Not surprisingly, there are lots of tracking apps out there that allow you to input your data over time. If that sounds like overkill, just grab a pen and mini notebook and keep it next to your bed or desk—wherever you’re most likely to record the results.

First you need to establish a baseline. For two weeks, without using any treatments, record your energy level twice a day, in the morning and at night, along a five-step spectrum: Horrible, Bad, OK, Good, or Excellent.

Now that you’ve got your baseline, collect another two weeks’ worth of energy levels, this time performing your new habit as consistently as you can. If you’re adding a supplement, try to take your dose at the same time every day. For a new exercise regimen, make sure to capture the duration of your workout. If you miss a day and you discover it later when recording a subsequent day’s energy level, try to remember why. Did it slip your mind? Or were you just feeling too frustrated to log? Thinking back on your state of mind can help you round out your data set.

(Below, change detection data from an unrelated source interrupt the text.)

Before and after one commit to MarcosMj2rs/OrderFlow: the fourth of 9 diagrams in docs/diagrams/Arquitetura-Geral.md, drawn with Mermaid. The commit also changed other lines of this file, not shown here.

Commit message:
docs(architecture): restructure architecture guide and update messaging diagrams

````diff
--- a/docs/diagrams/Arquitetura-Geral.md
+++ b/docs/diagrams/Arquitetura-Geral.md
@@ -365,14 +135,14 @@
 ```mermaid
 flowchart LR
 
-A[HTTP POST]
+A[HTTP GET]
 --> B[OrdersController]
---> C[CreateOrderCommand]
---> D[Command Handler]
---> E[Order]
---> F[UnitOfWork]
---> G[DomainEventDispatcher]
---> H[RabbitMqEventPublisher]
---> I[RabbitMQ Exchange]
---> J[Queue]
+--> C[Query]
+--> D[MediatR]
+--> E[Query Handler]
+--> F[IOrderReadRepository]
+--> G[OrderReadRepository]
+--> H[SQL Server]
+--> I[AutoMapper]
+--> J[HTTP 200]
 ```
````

Processing the data

If you make Horrible = 1, and Excellent = 5 on a 5-point scale, it’s easy to plot (date on the x-axis and energy on the y-axis), giving you a clear picture of your daily and nightly energy cycle.

self_track_chart

Make sure to note which days you performed your new habit and which days you missed. Compare this second two weeks against baseline. This is called A-B testing, and it can give you some pretty decent insight into cause and effect. Is there noticeable overall improvement? Any patterns you recognize?

But many experienced self-trackers take this a step further by stopping the treatment and repeating another two weeks back at baseline, just to see what happens as the effects of the treatment/habit taper off.  After what was ultimately six weeks of tracking, you’ll have a complete snapshot of yourself before, during, and after treatment.

The next level

If you’re still experiencing low energy and want to take a closer look at potential biological causes, examine any recent blood test results. Check your thyroid values, looking closely at T4 and TSH. Anemia is also a common cause of fatigue, which would show up in red blood cell count and ferritin. There are hormonal markers to check as well, like DHEA, testosterone, and IGF-1.

If you find anything out of the ordinary, speak to a healthcare professional and be sure to report the findings from your well-tested theories. The quality of your self-testing is what can make the difference between being thought of as helpful or as a hypochondriac, and can help you get to the root cause of your energy issues much more quickly.

The posts on this blog are for information only, and are not intended to substitute for a doctor-patient or other healthcare professional-patient relationship nor do they constitute medical or healthcare advice of any kind. Any information in these posts should not be acted upon without consideration of primary source material and professional input from one's own healthcare professionals.